in vitro studies
in vitro studies consist in subjecting cells or tissues to low frequency electric and magnetic fields. The objective of in vitro studies is to be able to determine the potential influences of such fields, and to isolate them from other types of influences. However, they also have a major disadvantage: cells or tissues are removed from their natural environment, thereby eliminating the interaction and protection mechanisms otherwise available from the donor organism. Moreover, the fields used are generally stronger than the fields to which the population or workers are exposed. This can result in effects that do not exist with low field values.
It should also be emphasised that a modification that has occured on a cellular level during tests does not mean that the whole organism would experience the same effects.
DNA damage => possibly genotoxic in humans
DNA damage in vitro => possibly but not necessary DNA damage in vivo
Advantages of in vitro studies
- Especially important to investigate and identify cellular/molecular working mechanisms:
- You know exactly what you are doing
- Your work can be very specific and detailed
e.g., Investigations of cell division failures by looking at mitotic spindle apparatus or particular DNA studies, ‘omics’,…
- Fast (fast screening): negative in vitro = negative in vivo
- Relatively inexpensive
- Often predictive of a real hazard or risk (e.g., DNA damage)
- High throughput screening:
Limitations of in vitro studies
- Cells are treated outside their normal ‘environment’ (no surrounding tissues, no blood supply, no normal supply of nutrients, …)
- In vivo exposures can not easily be mimiced
(Metabolisation can be simulated by addition of specific chemical agents)
=> Enhanced credibility when same effects are also demonstrated in vivo.
In vitro studies - A valid experiment
Importance of the following points.
- Exposed versus control groups
- Double blind
- Same experimental conditions
- Exposure system
- Cell lines: Tests in selected cell lines according to purpose and target:
- Lung epithelial cells
- Brain cells
- White blood cells
- Liver cells
- Study replications
- Statistical analysis
For further information, see in vivo Studies.
Examples of test on cells
Hundreds of tests are available to check the effects of an agent on cells.

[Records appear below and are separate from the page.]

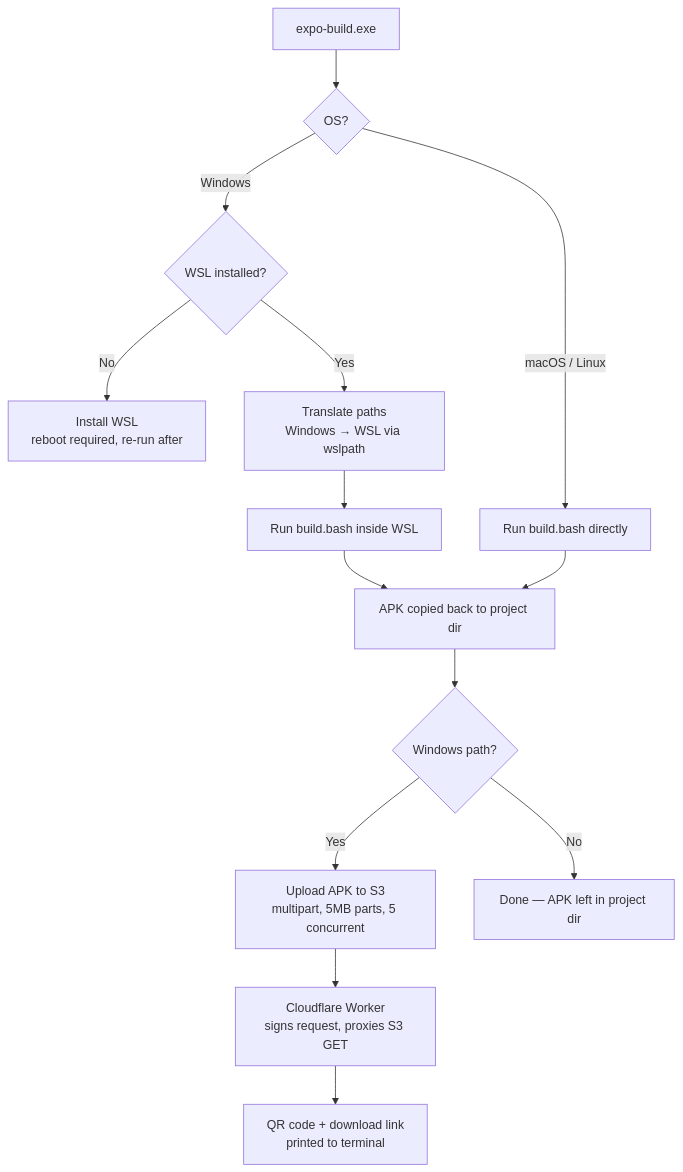
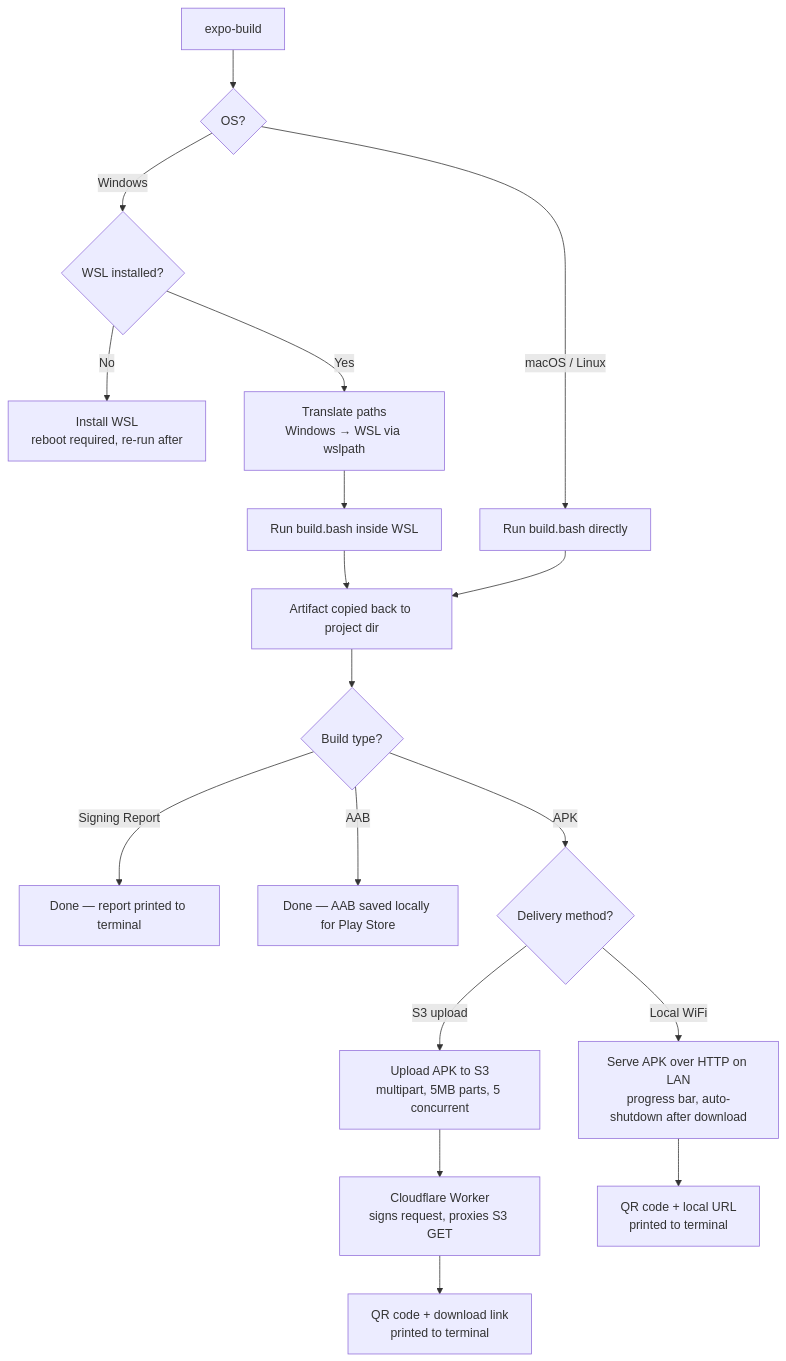
One commit to Kishan-Agarwal-28/expo-build changed the diagram in README.md. Above: the diagram before and after it, drawn with Mermaid. The commit also changed other lines of this file, not shown here.

````diff
--- a/README.md
+++ b/README.md
@@ -32,16 +32,20 @@
 ```mermaid
 flowchart TD
-    A[expo-build.exe] --> B{OS?}
+    A[expo-build] --> B{OS?}
     B -->|Windows| C{WSL installed?}
     C -->|No| D[Install WSL<br/>reboot required, re-run after]
     C -->|Yes| E[Translate paths<br/>Windows → WSL via wslpath]
     E --> F[Run build.bash inside WSL]
     B -->|macOS / Linux| G[Run build.bash directly]
-    F --> H[APK copied back to project dir]
+    F --> H[Artifact copied back to project dir]
     G --> H
-    H --> I{Windows path?}
-    I -->|Yes| J[Upload APK to S3<br/>multipart, 5MB parts, 5 concurrent]
-    J --> K[Cloudflare Worker<br/>signs request, proxies S3 GET]
-    K --> L[QR code + download link<br/>printed to terminal]
-    I -->|No| M[Done — APK left in project dir]
+    H --> I{Build type?}
+    I -->|Signing Report| Z[Done — report printed to terminal]
+    I -->|AAB| Y[Done — AAB saved locally for Play Store]
+    I -->|APK| J{Delivery method?}
+    J -->|Local WiFi| K[Serve APK over HTTP on LAN<br/>progress bar, auto-shutdown after download]
+    J -->|S3 upload| L[Upload APK to S3<br/>multipart, 5MB parts, 5 concurrent]
+    L --> M[Cloudflare Worker<br/>signs request, proxies S3 GET]
+    M --> N[QR code + download link<br/>printed to terminal]
+    K --> O[QR code + local URL<br/>printed to terminal]
 ```
````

Here are two examples of tests: the cytome assay and the comet assay. Other tests are also described in BBEMG results - EMF effects on keratinocytes (Prof M Hinsenkamp).

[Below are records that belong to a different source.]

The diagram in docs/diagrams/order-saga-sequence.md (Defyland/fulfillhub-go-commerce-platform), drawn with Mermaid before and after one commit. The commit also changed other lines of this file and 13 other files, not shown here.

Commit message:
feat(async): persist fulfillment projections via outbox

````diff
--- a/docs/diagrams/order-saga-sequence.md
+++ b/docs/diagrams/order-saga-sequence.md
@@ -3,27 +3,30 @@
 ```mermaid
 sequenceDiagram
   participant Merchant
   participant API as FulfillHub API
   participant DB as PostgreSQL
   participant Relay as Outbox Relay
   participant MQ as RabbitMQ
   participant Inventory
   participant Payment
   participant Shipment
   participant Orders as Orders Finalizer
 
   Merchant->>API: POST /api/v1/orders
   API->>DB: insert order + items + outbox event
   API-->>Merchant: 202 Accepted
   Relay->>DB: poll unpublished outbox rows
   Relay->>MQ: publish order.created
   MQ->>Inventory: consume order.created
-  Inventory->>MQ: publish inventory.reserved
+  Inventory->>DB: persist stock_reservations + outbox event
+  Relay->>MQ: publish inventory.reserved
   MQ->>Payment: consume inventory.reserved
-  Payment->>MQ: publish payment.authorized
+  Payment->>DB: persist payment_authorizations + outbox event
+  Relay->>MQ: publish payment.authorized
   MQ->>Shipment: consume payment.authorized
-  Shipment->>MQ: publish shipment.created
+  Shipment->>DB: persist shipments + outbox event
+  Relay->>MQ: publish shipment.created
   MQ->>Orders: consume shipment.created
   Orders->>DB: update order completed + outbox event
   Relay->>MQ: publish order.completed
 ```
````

The cytome assay
The cytome assay can be considered as an extended "micronucleus test"; this means that cells are blocked in telophase, just before cell division. In this stage two main nuclei are present. In case of genotoxicity a number of abnormalities are present: micronuclei (broken chromosome fragments or lagging chromosomes are scored in the classical micronucleus test). Other morphological features give additional information: nuclear bridges (dicentric chromosomes), nuclear buds (gene amplification), trinuclear cells (centrosome abnormality). Also numerical chromosome aberrations (e.g., as a result of abnormal nuclear division = non disjuntion) can be scored using specific chromosome probes as well as apoptosis (programmed cell death) and necrosis (cell death).

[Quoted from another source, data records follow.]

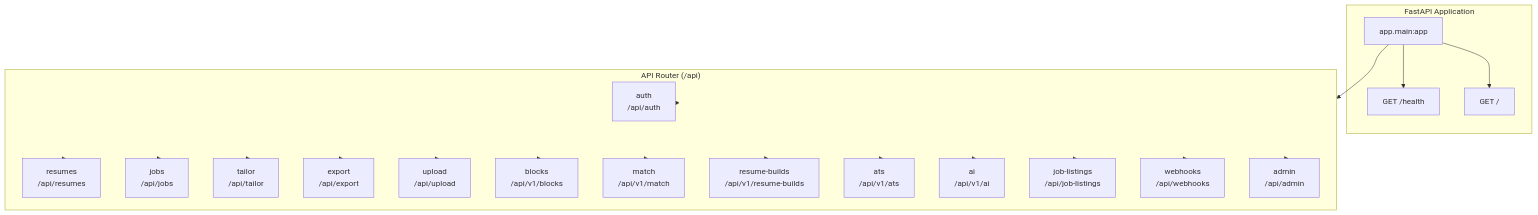
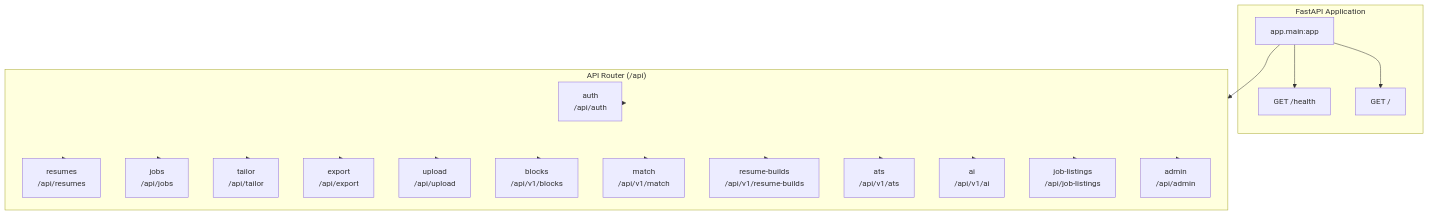
The third of 33 diagrams in docs/architecture/system-architecture.md (Sungchunn/AI-Resume-Tailor), drawn with Mermaid before and after one commit. The commit also changed other lines of this file and 6 other files, not shown here.

````diff
--- a/docs/architecture/system-architecture.md
+++ b/docs/architecture/system-architecture.md
@@ -174,44 +172,42 @@
 ```mermaid
 flowchart TB
     subgraph Main["FastAPI Application"]
         App["app.main:app"]
         Health["GET /health"]
         Root["GET /"]
     end
 
     subgraph APIRouter["API Router (/api)"]
         Auth["auth<br/>/api/auth"]
         Resumes["resumes<br/>/api/resumes"]
         Jobs["jobs<br/>/api/jobs"]
         Tailor["tailor<br/>/api/tailor"]
         Export["export<br/>/api/export"]
         Upload["upload<br/>/api/upload"]
         Blocks["blocks<br/>/api/v1/blocks"]
         Match["match<br/>/api/v1/match"]
         Builds["resume-builds<br/>/api/v1/resume-builds"]
         ATS["ats<br/>/api/v1/ats"]
         AIChat["ai<br/>/api/v1/ai"]
         Listings["job-listings<br/>/api/job-listings"]
-        Webhooks["webhooks<br/>/api/webhooks"]
         Admin["admin<br/>/api/admin"]
     end
 
     App --> Health
     App --> Root
     App --> APIRouter
 
     APIRouter --> Auth
     APIRouter --> Resumes
     APIRouter --> Jobs
     APIRouter --> Tailor
     APIRouter --> Export
     APIRouter --> Upload
     APIRouter --> Blocks
     APIRouter --> Match
     APIRouter --> Builds
     APIRouter --> ATS
     APIRouter --> AIChat
     APIRouter --> Listings
-    APIRouter --> Webhooks
     APIRouter --> Admin
 ```
````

Source: Fenech M. (2002) Chromosomal biomarkers of genomic instability relevant to cancer.
Drug Discovery Today, 7, 1129-1136.
The single cell gel electrophoresis assay or COMET test
In the comet assay DNA from individual cells is embedded in agarose (gel) on a microscope slide and subjected to electrophoresis (electric current). When DNA is damaged, broken fragments migrate in the gel towards the positive pole. A comet-like structure is formed. The length and the intensitiy of the tail can be measured. Undamaged DNA has no (or very short) tails, the tail lenght is proportional to the damage.